[Records from a collection]
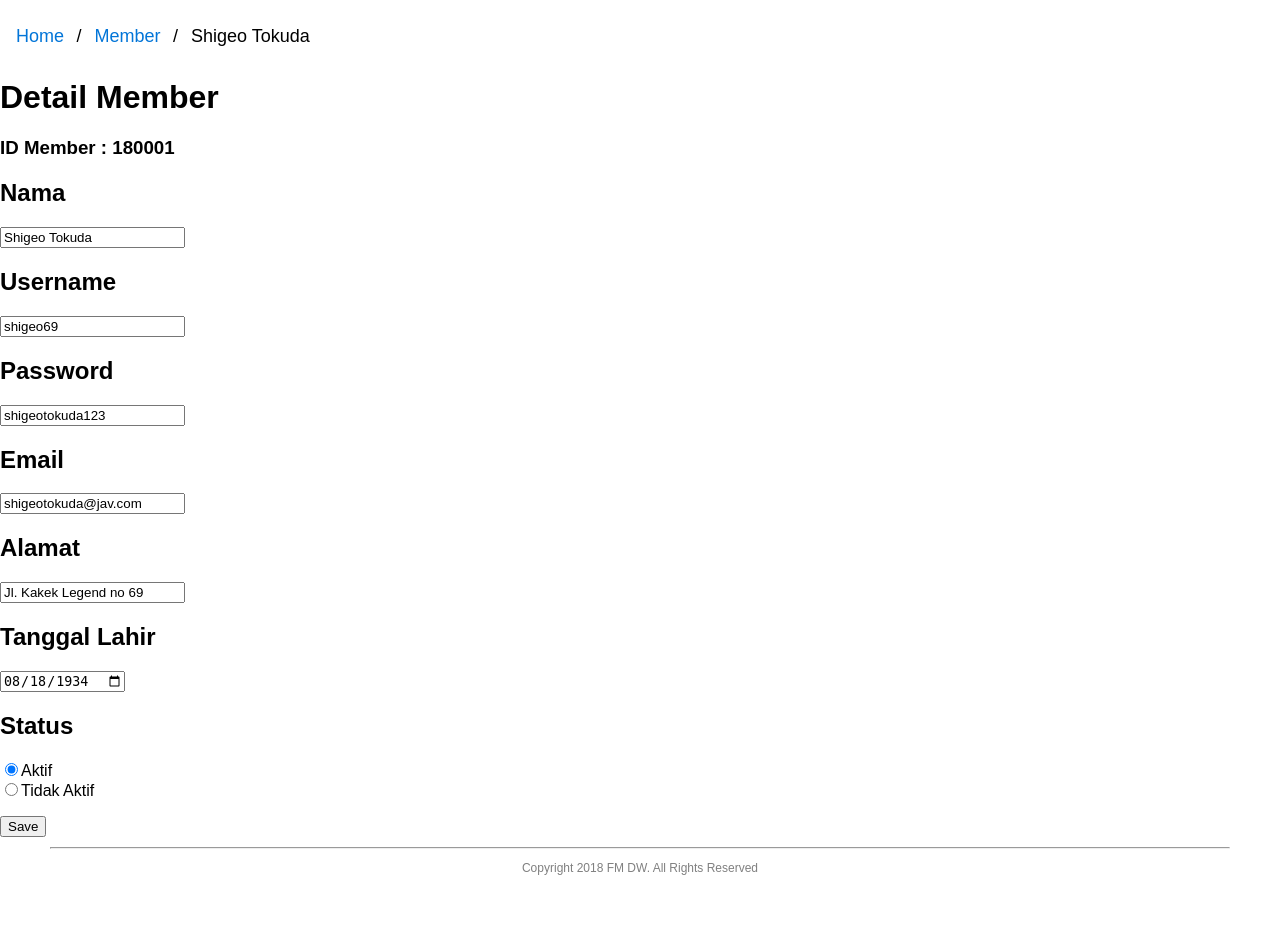
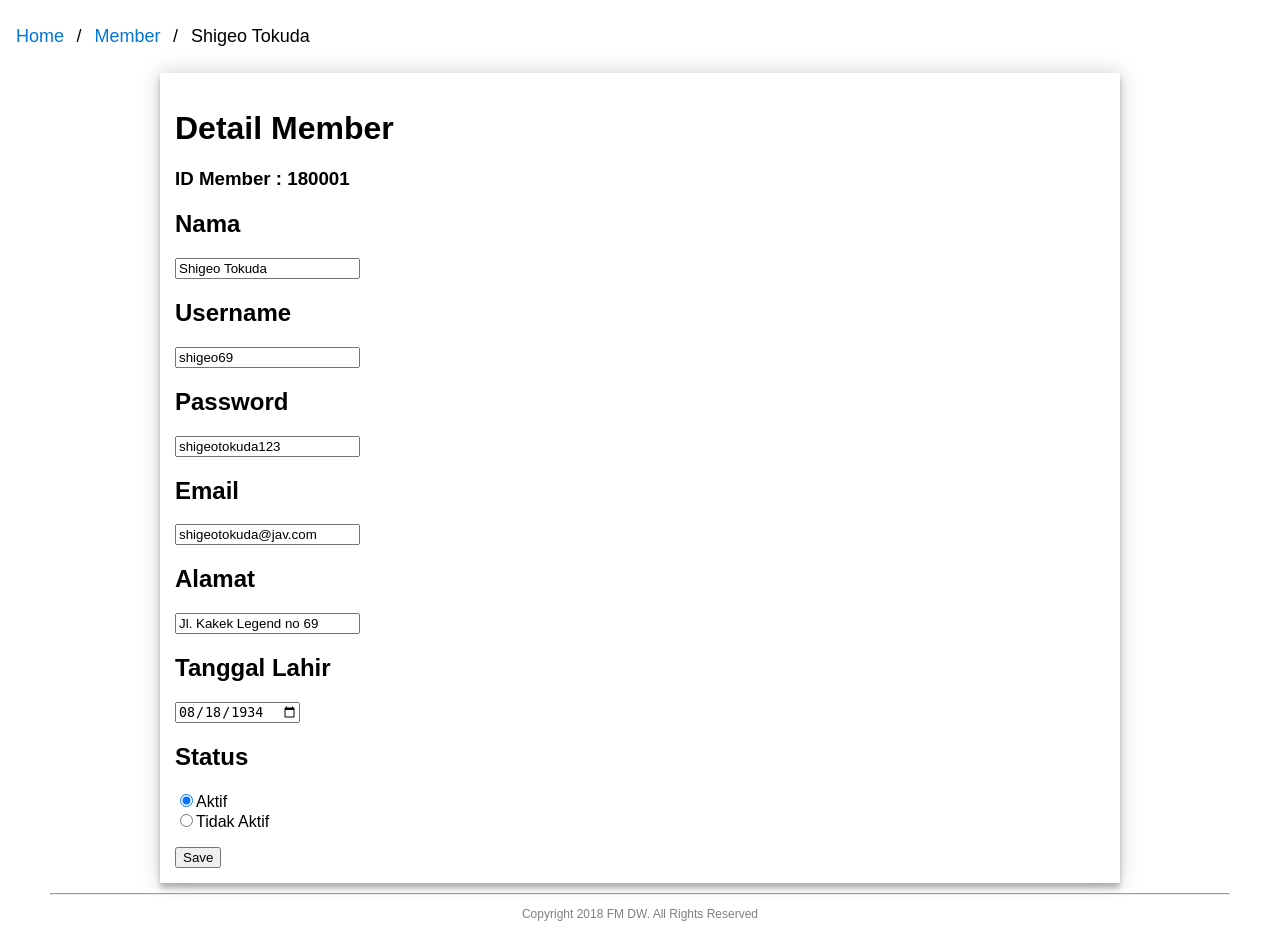
Before and after one commit to derrylieyanto/FMDW, a PHP site: page /detailMember.php in a window 1280 px wide. Shown: the part 174-1107 px from the top of the page. Before the commit the page ends 1049 px from the top, so only its background shows below. Run offline with PHP 8.4, Linux system fonts and the light colour scheme.

Commit message:
Center lagi

```diff
--- a/FMDW/detailMember.php
+++ b/FMDW/detailMember.php
@@ -6,6 +6,14 @@
 	<link rel="stylesheet" type="text/css" href="style/footer.css">
 	<link rel="stylesheet" type="text/css" href="style/breadcrumb.css">
 	<link rel="stylesheet" href="https://cdnjs.cloudflare.com/ajax/libs/font-awesome/4.7.0/css/font-awesome.min.css">
+	<style type="text/css">
+		.menjorok{
+			padding: 15px;
+			margin: auto;
+    		width: 960px;
+    		box-shadow: 0 0 20px 0 rgba(0, 0, 0, 0.2), 0 5px 5px 0 rgba(0, 0, 0, 0.24);
+		}
+	</style>
 </head>
 <body>
 <div id="main-container">
@@ -41,7 +49,7 @@
 		  <li><a href="member.php">Member</a></li>
 		  <li>Shigeo Tokuda</li>
 		</ul>
-		<div>
+		<div class="menjorok">
 			<h1>Detail Member</h1>
 			<h3>ID Member : 180001</h3>
 			<h2>Nama <i class="fas fa-edit"></i></h2>
```
Also changed, not shown: FMDW/detailFilm.php (+10 -1 lines).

Assigned task: Keeping every word as it is, write out all the data and omit the pictures.

Answer space:
Before and after one commit to derrylieyanto/FMDW, a PHP site: page /detailMember.php in a window 1280 px wide. Shown: the part 174-1107 px from the top of the page. Before the commit the page ends 1049 px from the top, so only its background shows below. Run offline with PHP 8.4, Linux system fonts and the light colour scheme.

Commit message:
Center lagi

```diff
--- a/FMDW/detailMember.php
+++ b/FMDW/detailMember.php
@@ -6,6 +6,14 @@
 	<link rel="stylesheet" type="text/css" href="style/footer.css">
 	<link rel="stylesheet" type="text/css" href="style/breadcrumb.css">
 	<link rel="stylesheet" href="https://cdnjs.cloudflare.com/ajax/libs/font-awesome/4.7.0/css/font-awesome.min.css">
+	<style type="text/css">
+		.menjorok{
+			padding: 15px;
+			margin: auto;
+    		width: 960px;
+    		box-shadow: 0 0 20px 0 rgba(0, 0, 0, 0.2), 0 5px 5px 0 rgba(0, 0, 0, 0.24);
+		}
+	</style>
 </head>
 <body>
 <div id="main-container">
@@ -41,7 +49,7 @@
 		  <li><a href="member.php">Member</a></li>
 		  <li>Shigeo Tokuda</li>
 		</ul>
-		<div>
+		<div class="menjorok">
 			<h1>Detail Member</h1>
 			<h3>ID Member : 180001</h3>
 			<h2>Nama <i class="fas fa-edit"></i></h2>
```
Also changed, not shown: FMDW/detailFilm.php (+10 -1 lines).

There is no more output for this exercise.